▶ _Task details_:
Output the entire listing that follows verbatim.

※ ※ ※

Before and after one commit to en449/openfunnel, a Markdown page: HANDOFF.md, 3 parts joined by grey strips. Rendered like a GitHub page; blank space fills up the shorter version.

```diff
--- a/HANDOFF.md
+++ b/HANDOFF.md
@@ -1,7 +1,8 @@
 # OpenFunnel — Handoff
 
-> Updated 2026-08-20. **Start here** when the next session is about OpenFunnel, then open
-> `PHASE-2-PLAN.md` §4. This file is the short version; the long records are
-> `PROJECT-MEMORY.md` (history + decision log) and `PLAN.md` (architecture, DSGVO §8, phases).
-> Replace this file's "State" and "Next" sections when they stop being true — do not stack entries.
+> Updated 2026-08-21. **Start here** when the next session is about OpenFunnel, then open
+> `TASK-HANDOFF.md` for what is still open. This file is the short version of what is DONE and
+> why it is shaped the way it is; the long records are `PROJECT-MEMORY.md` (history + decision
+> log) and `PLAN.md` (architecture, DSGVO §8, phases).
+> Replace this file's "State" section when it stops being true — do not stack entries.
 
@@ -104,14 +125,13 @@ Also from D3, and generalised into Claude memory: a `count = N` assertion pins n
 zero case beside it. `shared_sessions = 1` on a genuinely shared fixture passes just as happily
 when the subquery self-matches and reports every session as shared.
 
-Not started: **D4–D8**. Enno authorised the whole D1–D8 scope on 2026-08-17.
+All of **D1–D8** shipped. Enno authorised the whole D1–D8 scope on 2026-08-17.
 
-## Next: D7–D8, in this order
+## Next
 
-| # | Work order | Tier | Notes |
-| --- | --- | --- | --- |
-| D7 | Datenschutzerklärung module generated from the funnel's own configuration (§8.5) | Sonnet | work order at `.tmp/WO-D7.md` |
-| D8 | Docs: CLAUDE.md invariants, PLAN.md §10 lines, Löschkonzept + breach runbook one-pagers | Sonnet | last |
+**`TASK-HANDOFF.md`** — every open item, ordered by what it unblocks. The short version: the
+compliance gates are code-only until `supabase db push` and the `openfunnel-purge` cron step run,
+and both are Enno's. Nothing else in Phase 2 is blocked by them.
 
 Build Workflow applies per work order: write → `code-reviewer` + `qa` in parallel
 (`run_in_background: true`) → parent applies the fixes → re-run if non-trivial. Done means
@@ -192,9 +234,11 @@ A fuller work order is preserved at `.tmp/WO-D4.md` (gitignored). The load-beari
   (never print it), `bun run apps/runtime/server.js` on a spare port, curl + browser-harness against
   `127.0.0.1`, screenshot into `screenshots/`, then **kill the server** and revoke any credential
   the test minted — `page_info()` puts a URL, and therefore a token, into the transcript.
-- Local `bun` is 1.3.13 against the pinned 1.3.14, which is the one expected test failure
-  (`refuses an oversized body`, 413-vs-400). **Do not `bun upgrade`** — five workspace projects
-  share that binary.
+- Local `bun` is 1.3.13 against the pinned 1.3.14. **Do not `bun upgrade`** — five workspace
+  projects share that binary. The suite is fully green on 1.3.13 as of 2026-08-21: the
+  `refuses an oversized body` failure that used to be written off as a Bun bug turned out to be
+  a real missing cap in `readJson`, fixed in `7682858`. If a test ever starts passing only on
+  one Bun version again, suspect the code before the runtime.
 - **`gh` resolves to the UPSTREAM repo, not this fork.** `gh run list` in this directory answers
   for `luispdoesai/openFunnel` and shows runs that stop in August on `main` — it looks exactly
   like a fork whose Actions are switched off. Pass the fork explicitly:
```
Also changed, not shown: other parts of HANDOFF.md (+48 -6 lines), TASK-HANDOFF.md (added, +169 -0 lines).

※ ※ ※

▶ _Solution below_:
Before and after one commit to en449/openfunnel, a Markdown page: HANDOFF.md, 3 parts joined by grey strips. Rendered like a GitHub page; blank space fills up the shorter version.

```diff
--- a/HANDOFF.md
+++ b/HANDOFF.md
@@ -1,7 +1,8 @@
 # OpenFunnel — Handoff
 
-> Updated 2026-08-20. **Start here** when the next session is about OpenFunnel, then open
-> `PHASE-2-PLAN.md` §4. This file is the short version; the long records are
-> `PROJECT-MEMORY.md` (history + decision log) and `PLAN.md` (architecture, DSGVO §8, phases).
-> Replace this file's "State" and "Next" sections when they stop being true — do not stack entries.
+> Updated 2026-08-21. **Start here** when the next session is about OpenFunnel, then open
+> `TASK-HANDOFF.md` for what is still open. This file is the short version of what is DONE and
+> why it is shaped the way it is; the long records are `PROJECT-MEMORY.md` (history + decision
+> log) and `PLAN.md` (architecture, DSGVO §8, phases).
+> Replace this file's "State" section when it stops being true — do not stack entries.
 
@@ -104,14 +125,13 @@ Also from D3, and generalised into Claude memory: a `count = N` assertion pins n
 zero case beside it. `shared_sessions = 1` on a genuinely shared fixture passes just as happily
 when the subquery self-matches and reports every session as shared.
 
-Not started: **D4–D8**. Enno authorised the whole D1–D8 scope on 2026-08-17.
+All of **D1–D8** shipped. Enno authorised the whole D1–D8 scope on 2026-08-17.
 
-## Next: D7–D8, in this order
+## Next
 
-| # | Work order | Tier | Notes |
-| --- | --- | --- | --- |
-| D7 | Datenschutzerklärung module generated from the funnel's own configuration (§8.5) | Sonnet | work order at `.tmp/WO-D7.md` |
-| D8 | Docs: CLAUDE.md invariants, PLAN.md §10 lines, Löschkonzept + breach runbook one-pagers | Sonnet | last |
+**`TASK-HANDOFF.md`** — every open item, ordered by what it unblocks. The short version: the
+compliance gates are code-only until `supabase db push` and the `openfunnel-purge` cron step run,
+and both are Enno's. Nothing else in Phase 2 is blocked by them.
 
 Build Workflow applies per work order: write → `code-reviewer` + `qa` in parallel
 (`run_in_background: true`) → parent applies the fixes → re-run if non-trivial. Done means
@@ -192,9 +234,11 @@ A fuller work order is preserved at `.tmp/WO-D4.md` (gitignored). The load-beari
   (never print it), `bun run apps/runtime/server.js` on a spare port, curl + browser-harness against
   `127.0.0.1`, screenshot into `screenshots/`, then **kill the server** and revoke any credential
   the test minted — `page_info()` puts a URL, and therefore a token, into the transcript.
-- Local `bun` is 1.3.13 against the pinned 1.3.14, which is the one expected test failure
-  (`refuses an oversized body`, 413-vs-400). **Do not `bun upgrade`** — five workspace projects
-  share that binary.
+- Local `bun` is 1.3.13 against the pinned 1.3.14. **Do not `bun upgrade`** — five workspace
+  projects share that binary. The suite is fully green on 1.3.13 as of 2026-08-21: the
+  `refuses an oversized body` failure that used to be written off as a Bun bug turned out to be
+  a real missing cap in `readJson`, fixed in `7682858`. If a test ever starts passing only on
+  one Bun version again, suspect the code before the runtime.
 - **`gh` resolves to the UPSTREAM repo, not this fork.** `gh run list` in this directory answers
   for `luispdoesai/openFunnel` and shows runs that stop in August on `main` — it looks exactly
   like a fork whose Actions are switched off. Pass the fork explicitly:
```
Also changed, not shown: other parts of HANDOFF.md (+48 -6 lines), TASK-HANDOFF.md (added, +169 -0 lines).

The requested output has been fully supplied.